Segment Open

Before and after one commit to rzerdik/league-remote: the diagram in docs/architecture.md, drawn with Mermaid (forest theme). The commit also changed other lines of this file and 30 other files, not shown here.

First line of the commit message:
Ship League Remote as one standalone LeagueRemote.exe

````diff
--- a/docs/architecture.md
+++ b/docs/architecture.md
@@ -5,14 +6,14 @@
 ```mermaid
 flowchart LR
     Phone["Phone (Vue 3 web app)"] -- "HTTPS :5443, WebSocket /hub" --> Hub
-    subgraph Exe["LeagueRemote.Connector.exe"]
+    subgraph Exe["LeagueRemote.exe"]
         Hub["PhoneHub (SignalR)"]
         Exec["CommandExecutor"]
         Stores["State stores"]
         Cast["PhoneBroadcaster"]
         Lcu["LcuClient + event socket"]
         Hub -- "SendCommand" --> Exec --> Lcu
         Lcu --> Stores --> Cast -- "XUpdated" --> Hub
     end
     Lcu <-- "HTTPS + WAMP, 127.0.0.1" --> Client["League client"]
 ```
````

Segment Closed
Segment Open

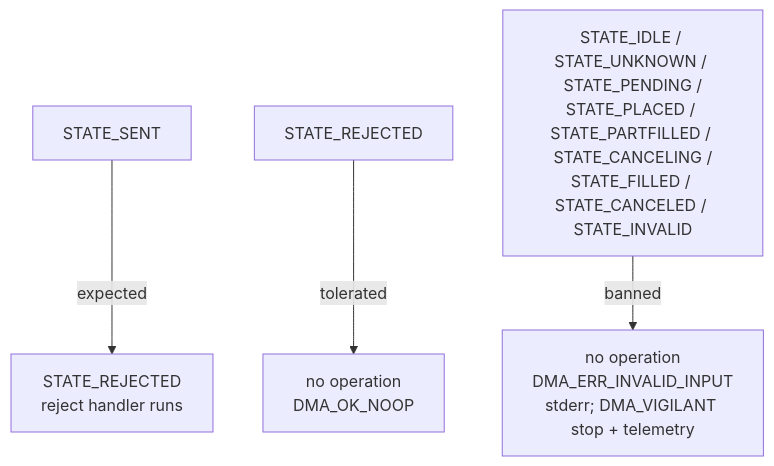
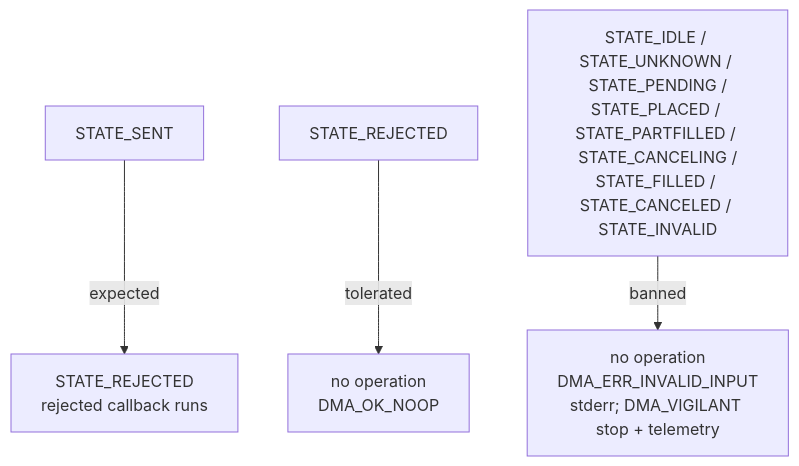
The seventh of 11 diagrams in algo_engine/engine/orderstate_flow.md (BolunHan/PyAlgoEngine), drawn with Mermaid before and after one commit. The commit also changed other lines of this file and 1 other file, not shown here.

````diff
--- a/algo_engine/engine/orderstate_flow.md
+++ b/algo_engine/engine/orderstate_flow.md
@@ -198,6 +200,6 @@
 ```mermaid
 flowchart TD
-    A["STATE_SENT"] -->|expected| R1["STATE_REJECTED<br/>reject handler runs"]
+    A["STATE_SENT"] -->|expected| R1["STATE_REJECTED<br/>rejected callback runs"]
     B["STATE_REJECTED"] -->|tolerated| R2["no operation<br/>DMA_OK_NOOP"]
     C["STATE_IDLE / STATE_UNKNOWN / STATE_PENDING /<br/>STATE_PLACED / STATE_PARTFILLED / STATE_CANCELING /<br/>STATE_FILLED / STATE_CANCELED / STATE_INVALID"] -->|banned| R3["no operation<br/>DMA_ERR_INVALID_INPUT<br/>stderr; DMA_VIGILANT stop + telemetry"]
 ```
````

Segment Closed
Segment Open

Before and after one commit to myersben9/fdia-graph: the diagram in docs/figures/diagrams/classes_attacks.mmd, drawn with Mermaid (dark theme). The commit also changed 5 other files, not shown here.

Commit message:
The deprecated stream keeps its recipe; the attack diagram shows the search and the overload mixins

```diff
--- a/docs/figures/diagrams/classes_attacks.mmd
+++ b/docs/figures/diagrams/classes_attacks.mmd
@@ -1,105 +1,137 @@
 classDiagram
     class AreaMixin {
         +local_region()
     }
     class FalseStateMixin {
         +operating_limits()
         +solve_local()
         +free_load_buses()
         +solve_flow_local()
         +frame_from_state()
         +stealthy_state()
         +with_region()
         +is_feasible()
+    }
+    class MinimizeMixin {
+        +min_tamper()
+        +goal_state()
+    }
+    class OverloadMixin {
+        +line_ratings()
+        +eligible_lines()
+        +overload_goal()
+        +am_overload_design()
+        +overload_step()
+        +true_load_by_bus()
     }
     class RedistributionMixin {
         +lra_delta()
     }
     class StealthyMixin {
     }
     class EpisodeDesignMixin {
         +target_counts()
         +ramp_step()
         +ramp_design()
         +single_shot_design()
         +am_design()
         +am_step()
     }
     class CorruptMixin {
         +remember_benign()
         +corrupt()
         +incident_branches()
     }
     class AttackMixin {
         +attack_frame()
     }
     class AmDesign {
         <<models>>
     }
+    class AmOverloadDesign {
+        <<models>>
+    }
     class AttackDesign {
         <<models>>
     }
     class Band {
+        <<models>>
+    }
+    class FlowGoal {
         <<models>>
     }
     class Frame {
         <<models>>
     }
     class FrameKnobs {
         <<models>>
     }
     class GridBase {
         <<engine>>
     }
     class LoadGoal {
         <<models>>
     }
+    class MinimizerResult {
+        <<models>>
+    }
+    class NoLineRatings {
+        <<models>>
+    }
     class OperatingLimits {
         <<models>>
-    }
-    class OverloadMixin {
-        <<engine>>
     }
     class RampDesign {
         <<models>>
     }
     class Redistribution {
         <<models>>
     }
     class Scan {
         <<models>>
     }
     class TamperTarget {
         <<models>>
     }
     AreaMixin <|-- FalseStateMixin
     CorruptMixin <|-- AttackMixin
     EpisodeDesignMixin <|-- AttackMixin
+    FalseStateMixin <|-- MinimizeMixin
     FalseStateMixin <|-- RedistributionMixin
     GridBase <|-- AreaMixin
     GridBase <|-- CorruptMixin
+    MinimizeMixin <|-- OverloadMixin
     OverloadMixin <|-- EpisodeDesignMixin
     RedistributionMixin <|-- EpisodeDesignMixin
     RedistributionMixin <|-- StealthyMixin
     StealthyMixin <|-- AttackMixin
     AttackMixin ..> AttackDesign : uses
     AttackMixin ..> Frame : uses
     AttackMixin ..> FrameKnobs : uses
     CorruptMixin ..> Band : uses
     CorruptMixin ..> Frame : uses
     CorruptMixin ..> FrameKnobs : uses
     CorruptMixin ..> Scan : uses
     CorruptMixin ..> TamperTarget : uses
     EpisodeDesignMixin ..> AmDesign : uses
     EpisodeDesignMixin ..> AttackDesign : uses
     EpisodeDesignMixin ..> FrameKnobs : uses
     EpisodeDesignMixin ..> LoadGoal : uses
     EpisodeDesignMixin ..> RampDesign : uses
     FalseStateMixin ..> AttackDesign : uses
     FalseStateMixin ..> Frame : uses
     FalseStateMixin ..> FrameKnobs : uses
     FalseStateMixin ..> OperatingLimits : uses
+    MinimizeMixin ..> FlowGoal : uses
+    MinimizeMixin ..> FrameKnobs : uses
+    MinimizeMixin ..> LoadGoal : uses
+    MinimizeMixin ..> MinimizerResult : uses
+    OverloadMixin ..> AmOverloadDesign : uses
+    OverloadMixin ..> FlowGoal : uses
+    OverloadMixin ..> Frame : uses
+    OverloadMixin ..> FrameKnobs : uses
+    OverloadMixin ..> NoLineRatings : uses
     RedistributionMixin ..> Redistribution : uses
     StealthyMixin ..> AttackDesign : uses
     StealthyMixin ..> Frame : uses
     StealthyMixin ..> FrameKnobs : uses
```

Segment Closed

> **WHAT YOU SHOULD DO**
State how many lines of the data include the word "MinimizeMixin", with nothing else.

> **YOUR RESPONSE**
7